Then twenty-somethings Matt Joyce and Tim Ifill were having the same kind of friendly planning conversation a few years ago that many people have across the city every night. The friends, who in 2004 founded Philly Fellows
, the organization that works to create a pipeline of talent for city nonprofits, were pondering where they could stop off and get a six-pack of beer to bring to a social gathering.
In some states, it's a non-issue. You can't walk 50 feet without running into a convenient takeout spot. In Pennsylvania, however, it's a little different, what with its complicated and antiquated liquor laws. Different levels of costly licenses, and the seemingly random stipulations that come attached to them, create a maze of sorts for six-pack hunters.
That led Joyce, 30, over the last few months to create Philly6ers
, an online resource for easily locating and rating nearby pizza shops and delis that sell takeout beer.
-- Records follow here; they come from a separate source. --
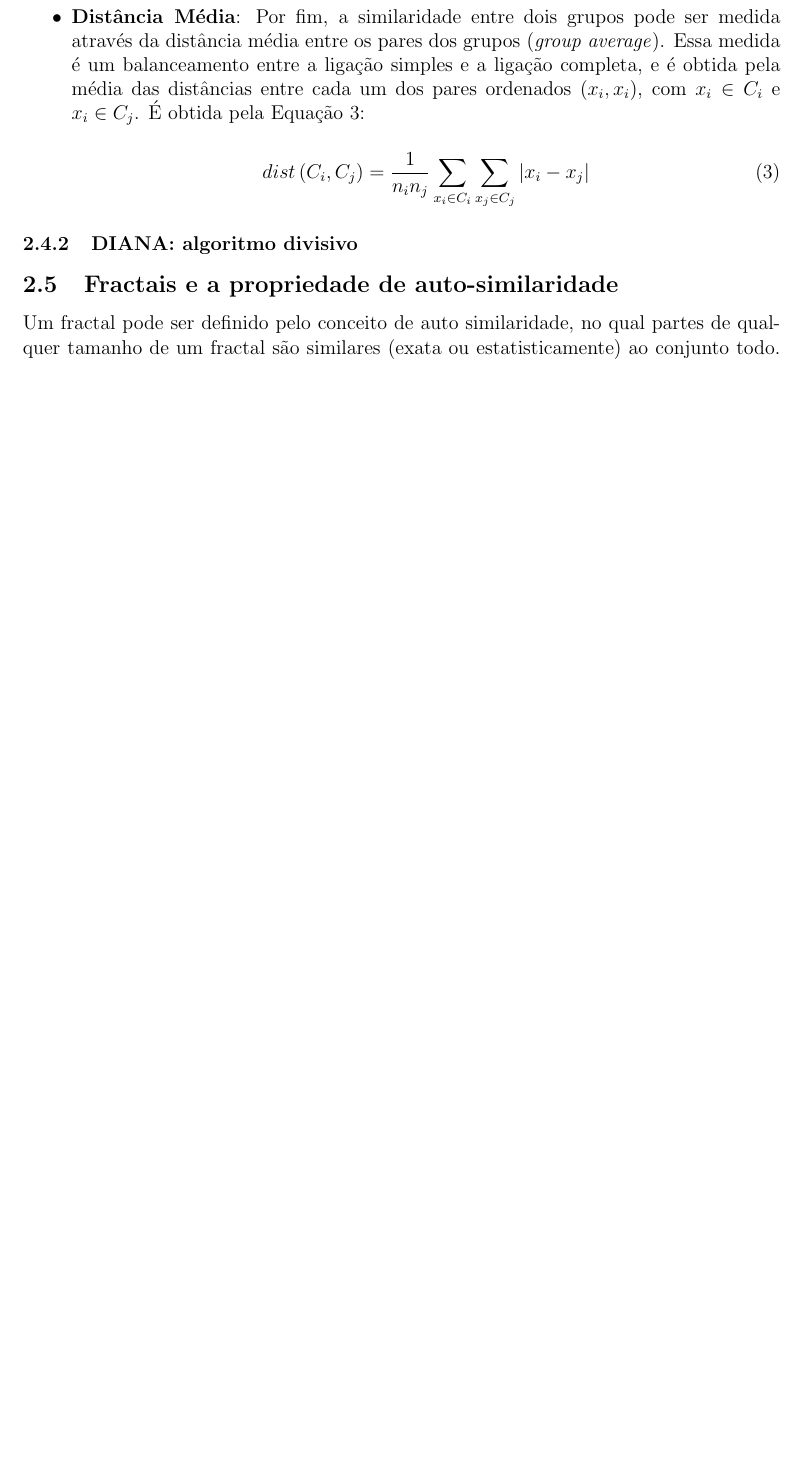
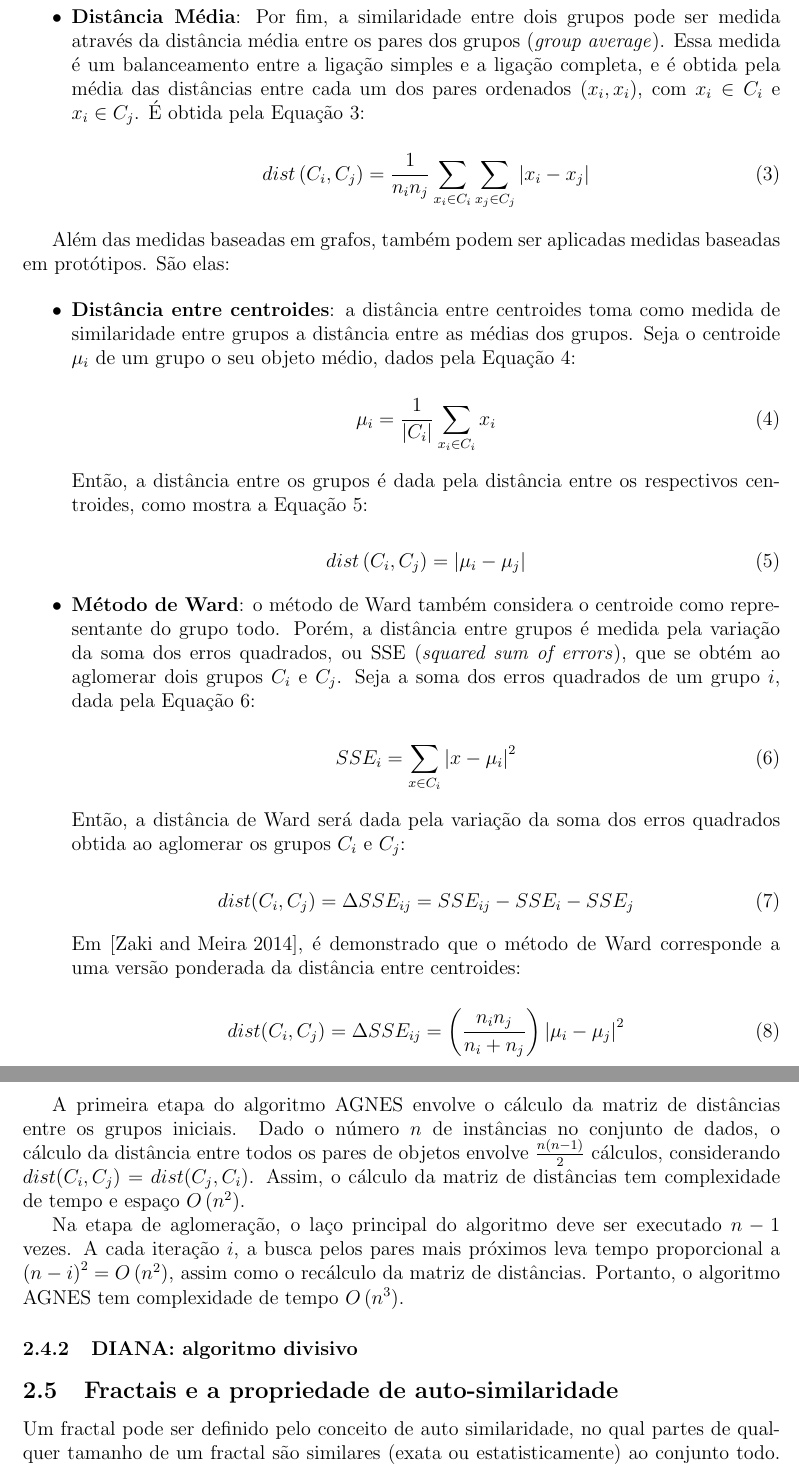
Before and after one commit to rodolfo-mendes/PlanoDeTrabalho, a LaTeX document (plano.tex, which reads sections/fundamentacao_teorica.tex): part of page 8 of 11 before the commit and two parts of pages 8 and 9 of 11 after it, the two joined at a grey line, cut so that both start at the same text, the shorter picture padded with empty space. Compiled offline with pdfLaTeX.

Commit message:
Complexidade de tempo do AGNES

```diff
--- a/sections/fundamentacao_teorica.tex
+++ b/sections/fundamentacao_teorica.tex
@@ -282,6 +282,73 @@ distância baseadas em grafos:
 	\end{equation}
 
 \end{itemize}
+
+Além das medidas baseadas em grafos, também podem ser aplicadas medidas baseadas
+em protótipos. São elas:
+
+\begin{itemize}
+	\item \textbf{Distância entre centroides}: a distância entre centroides toma
+	como medida de similaridade entre grupos a distância entre as médias dos
+	grupos. Seja o centroide $\mu_i$ de um grupo o seu objeto médio, dados
+	pela Equação \ref{eq:centroid}:
+
+	\begin{equation}
+		\mu_i = \frac{1}{\left|C_i\right|} \sum_{x_i \in C_i}{x_i}
+		\label{eq:centroid}
+	\end{equation}
+
+	Então, a distância entre os grupos é dada pela distância entre os respectivos
+	centroides, como mostra a Equação \ref{eq:centroid_distance}:
+
+	\begin{equation}
+		dist\left(C_i,C_j\right) = \left|\mu_i - \mu_j\right|
+		\label{eq:centroid_distance}
+	\end{equation}
+
+	\item \textbf{Método de Ward}: o método de Ward também considera o centroide
+	como representante do grupo todo. Porém, a distância entre grupos é
+	medida pela variação da soma dos erros quadrados, ou SSE (\emph{squared sum
+	of errors}), que se obtém ao aglomerar dois grupos $C_i$ e $C_j$. Seja a soma
+	dos erros quadrados de um grupo $i$, dada pela Equação \ref{eq:sse}:
+
+	\begin{equation}
+		SSE_i = \sum_{x \in C_i}{{\left| x - \mu_i \right|}^{2}}
+		\label{eq:sse}
+	\end{equation}
+
+	Então, a distância de Ward será dada pela variação da soma dos erros quadrados
+	obtida ao aglomerar os grupos $C_i$ e $C_j$:
+
+	\begin{equation}
+		dist(C_i, C_j) = \Delta SSE_{ij} = SSE_{ij} - SSE_i - SSE_j
+		\label{eq:ward}
+	\end{equation}
+
+	Em \cite{zaki2014data}, é demonstrado que o método de Ward corresponde a uma
+	versão ponderada da distância entre centroides:
+
+	\begin{equation}
+		dist(C_i, C_j) =
+			\Delta SSE_{ij} =
+			\left( \frac{n_i n_j}{n_i + n_j} \right)
+				{\left| \mu_i - \mu_j  \right|}^{2}
+		\label{eq:ward_weighted}
+	\end{equation}
+
+\end{itemize}
+
+A primeira etapa do algoritmo AGNES envolve o cálculo da matriz de distâncias
+entre os grupos iniciais. Dado o número $n$ de instâncias no conjunto de dados,
+o cálculo da distância entre todos os pares de objetos envolve
+$ \frac{n \left(n-1\right)}{2}$ cálculos, considerando
+$dist(C_i,C_j) = dist(C_j,C_i)$. Assim, o cálculo da matriz de distâncias
+tem complexidade de tempo e espaço $O\left(n^2\right)$.
+
+Na etapa de aglomeração, o laço principal do algoritmo deve ser executado $n-1$
+vezes. A cada iteração $i$, a busca pelos pares mais próximos leva tempo
+proporcional a $\left(n-i\right)^2 = O\left(n^2\right)$, assim como o recálculo
+da matriz de distâncias. Portanto, o algoritmo AGNES tem complexidade de tempo
+$O\left(n^3\right)$.
 
 \subsubsection{DIANA: algoritmo divisivo}
 
```
Also changed, not shown: w.bib (+10 -0 lines), plano.pdf, sections/fundamentacao_teorica.tex (12 more changed lines), 1 other file.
The site has approached 1,500 visitors in the last week, according to Joyce, and he is already planning a mobile app and statewide expansion (PA6ers).
"It seems to address a pretty commonly held frustration in Philly, so the general feedback has been positive," Joyce says. He is still weighing an official launch event and whether he'll try to make the site profitable. Having worked his entire career in the nonprofit sector -- most recently for the William Penn Foundation – the Philadelphia resident is mostly focused on making the site a strong resource rather than a business.
Joyce pulled data from licensing information from the PA Liquor Control Board for all "E" licensed retailers in the city. That license is typically issued to eateries to sell takeout beer. Not a complete stranger to building websites – he and Ifil built the Philly Fellows site – Joyce leaned on Google to make the data presentable and functional.
"It ties in so nicely to Google spreadsheets and forms and now something called Fusion Tables, that if you know a little bit of Excel and can make data tables relate to each other, Google makes it easy to present this data online," Joyce says. "It's fun."
Philly6ers has already taught Joyce a thing or two. For one, some areas of Philly are relative beer deserts, like Fishtown and Port Richmond, which, according to the site, are practically devoid of licensed takeout spots. Joyce wonders why some areas are like that, while most of West Philly is covered with licensed establishments. Also, Joyce has discovered that the seemingly random and usually empty seating areas at small delis are mandated by law. Topics like these are covered on the Philly6ers blog
One thing Joyce says he'll have to negotiate is how to handle bars that are licensed to sell six-packs. While many of us have asked nicely and overpaid for a brown paper bag full of loose cans or bottles of beer in an establishment that might technically allowed to sell takeout, Joyce does not want to dilute the Philly6ers database with those bars. Rather, he wants to include only those state-appointed "R" retailers with real capacity to do so. Since that data is not easily attainable, user feedback will be key.
Joyce is thrilled that he is already hearing feedback from those who have successfully used the resource. He jokes that the 76ers might send him a cease and desist order.
"But I have to imagine the Sixers organization is just as interested in knowing which delis sell beer as the rest of us," he says.
: Matt Joyce, Philly6ers
: Joe Petrucci